Can reefs grow beneath Venice? A TED lecture in which Rachel Armstrong explains the process that uses proto cells to grab carbon dioxide from the air and encrust the old wooden pylons on which this charming Italian city is based. Eventually it is thought that a reef can be built to support the architecture, not only spatially from the bottom up, but procedurally, since no top down construction processes are required, but just the seeding of the old with the new technology.

There is a much older process that once ran rampant, however. Stromatolites are Precambrian fossil reefs formed by cyanobacteria in such places as Shark Bay, Australia. Their formation is rare beyond that early period because they were victimized by the predation of higher life forms. If the new architectural building blocks called proto cells could prove indigestible, then they might grow unimpeded. Is that possible?

  • Air, water, reef: in that order. Another way to reduce the effects of green house gases.
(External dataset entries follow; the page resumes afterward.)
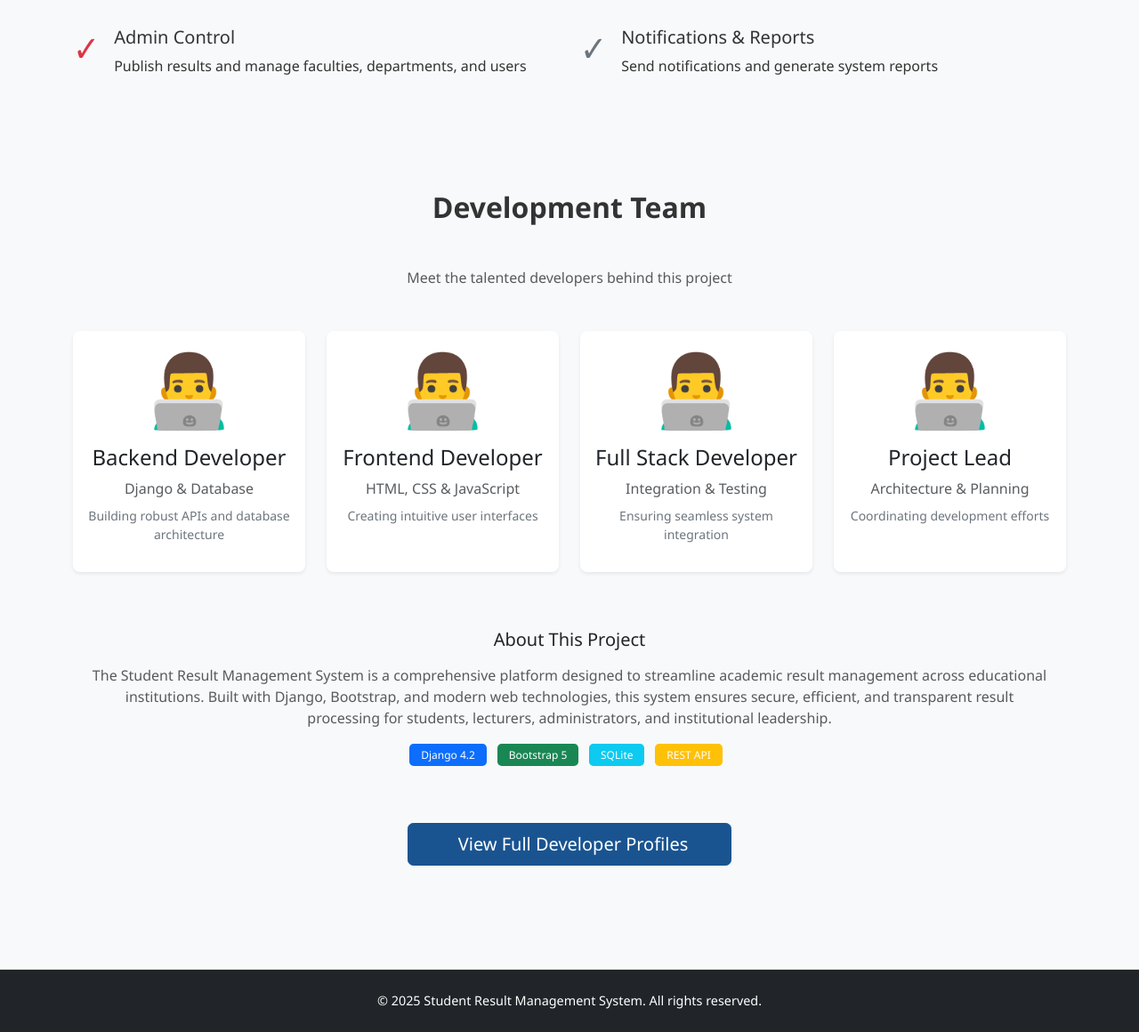
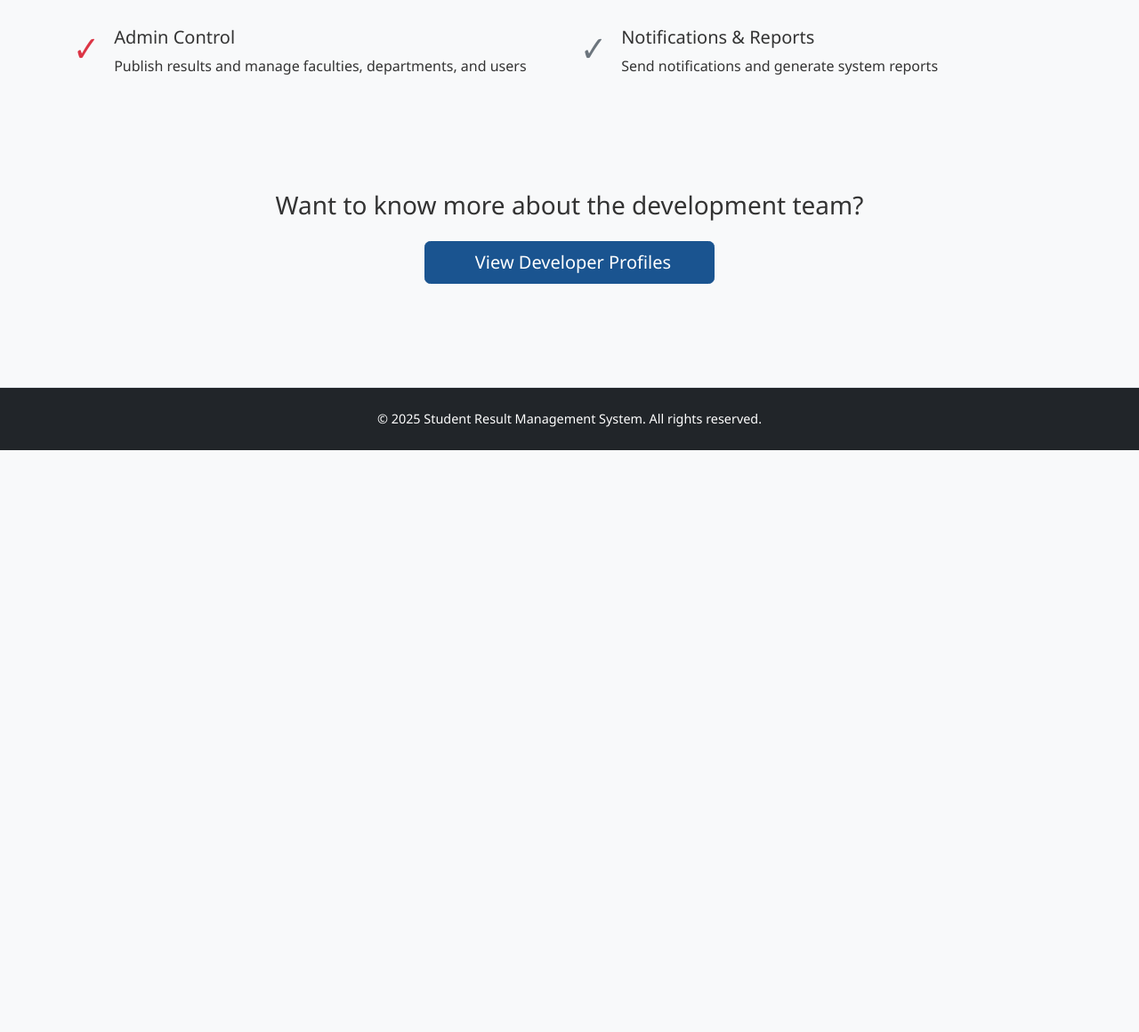
Before and after one commit to Kekeni-hub/etusl-result, a Django app: page / in a window 1280 px wide. Shown: the part 1174-2334 px from the top of the page at 89% size. After the commit the page ends 1680 px from the top, so only its background shows below. Run offline with Django 5.2, Linux system fonts and the light colour scheme; tables that the repository leaves empty hold one stand-in row (values such as "Sample post"); some libraries are stand-ins or nearby versions.

Commit message:
style: remove developer cards display from home page, keep link button to developers page

```diff
--- a/templates/home.html
+++ b/templates/home.html
@@ -121,90 +121,14 @@
     </div>
 </section>
 
-<!-- Developers Section -->
-<section class="py-5">
+<!-- View Developers Section -->
+<section class="py-5 bg-light">
     <div class="container">
-        <h2 class="text-center mb-5 fw-bold">Development Team</h2>
-        <p class="text-center text-muted mb-5">Meet the talented developers behind this project</p>
-
-        <div class="row g-4">
-            <!-- Developer 1 -->
-            <div class="col-md-6 col-lg-3">
-                <div class="card h-100 shadow-sm border-0 text-center developer-card">
-                    <div class="card-body">
-                        <div class="display-1 mb-3">👨‍💻</div>
-                        <h4 class="card-title">Backend Developer</h4>
-                        <p class="text-muted mb-2">Django & Database</p>
-                        <p class="small text-secondary">Building robust APIs and database architecture</p>
-                    </div>
-                </div>
-            </div>
-
-            <!-- Developer 2 -->
-            <div class="col-md-6 col-lg-3">
-                <div class="card h-100 shadow-sm border-0 text-center developer-card">
-                    <div class="card-body">
-                        <div class="display-1 mb-3">👨‍💻</div>
-                        <h4 class="card-title">Frontend Developer</h4>
-                        <p class="text-muted mb-2">HTML, CSS & JavaScript</p>
-                        <p class="small text-secondary">Creating intuitive user interfaces</p>
-                    </div>
-                </div>
-            </div>
-
-            <!-- Developer 3 -->
-            <div class="col-md-6 col-lg-3">
-                <div class="card h-100 shadow-sm border-0 text-center developer-card">
-                    <div class="card-body">
-                        <div class="display-1 mb-3">👨‍💻</div>
-                        <h4 class="card-title">Full Stack Developer</h4>
-                        <p class="text-muted mb-2">Integration & Testing</p>
-                        <p class="small text-secondary">Ensuring seamless system integration</p>
-                    </div>
-                </div>
-            </div>
-
-            <!-- Developer 4 -->
-            <div class="col-md-6 col-lg-3">
-                <div class="card h-100 shadow-sm border-0 text-center developer-card">
-                    <div class="card-body">
-                        <div class="display-1 mb-3">👨‍💻</div>
-                        <h4 class="card-title">Project Lead</h4>
-                        <p class="text-muted mb-2">Architecture & Planning</p>
-                        <p class="small text-secondary">Coordinating development efforts</p>
-                    </div>
-                </div>
-            </div>
-        </div>
-
-        <!-- Project Info -->
-        <div class="row mt-5">
-            <div class="col-md-12">
-                <div class="card bg-light border-0">
-                    <div class="card-body text-center">
-                        <h5 class="card-title mb-3">About This Project</h5>
-                        <p class="text-muted">
-                            The Student Result Management System is a comprehensive platform designed to streamline academic
-                            result management across educational institutions. Built with Django, Bootstrap, and modern web technologies,
-                            this system ensures secure, efficient, and transparent result processing for students, lecturers,
-                            administrators, and institutional leadership.
-                        </p>
-                        <div class="mt-3">
-                            <span class="badge bg-primary me-2">Django 4.2</span>
-                            <span class="badge bg-success me-2">Bootstrap 5</span>
-                            <span class="badge bg-info me-2">SQLite</span>
-                            <span class="badge bg-warning me-2">REST API</span>
-                        </div>
-                    </div>
-                </div>
-            </div>
-        </div>
-
-        <!-- View Developers Button -->
-        <div class="row mt-5">
+        <div class="row">
             <div class="col-md-12 text-center">
+                <h3 class="mb-4">Want to know more about the development team?</h3>
                 <a href="{% url 'developers' %}" class="btn btn-primary btn-lg px-5">
-                    <i class="fas fa-users me-2"></i>View Full Developer Profiles
+                    <i class="fas fa-users me-2"></i>View Developer Profiles
                 </a>
             </div>
         </div>
```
  • ...then they might grow unimpeded. Is that possible? I'll bet Kurt Vonnegut would vote yes. No problems with unimpeded growth. No sir!
  • No problems with unimpeded growth. No sir! and we have such a stellar record when it comes to screwing around with natural systems that we don't fully understand.
  • Fascinating and terrifying at the same time. I do have a fondness for Venice though.
  • So here's a radical idea: How about we just get a team of divers and have them place limestone pillars next to the existing wooden piles? It's something we can do TODAY, not years from now, and it's something that we know would be safe to implement, both from an economic and an ecological standpoint. Or is that idea too Victorian? Little bit of a snarky comment on that whole concept, by the way - "Victorian" is such a self-serving word there, given the speaker's nationality. I assume people were building structures using teams of workers and blueprints long, long before Victorian times. Like, for example, when they were building Venice, a city that had been around in some form or other for at least 1000 years before Queen Victoria took the throne.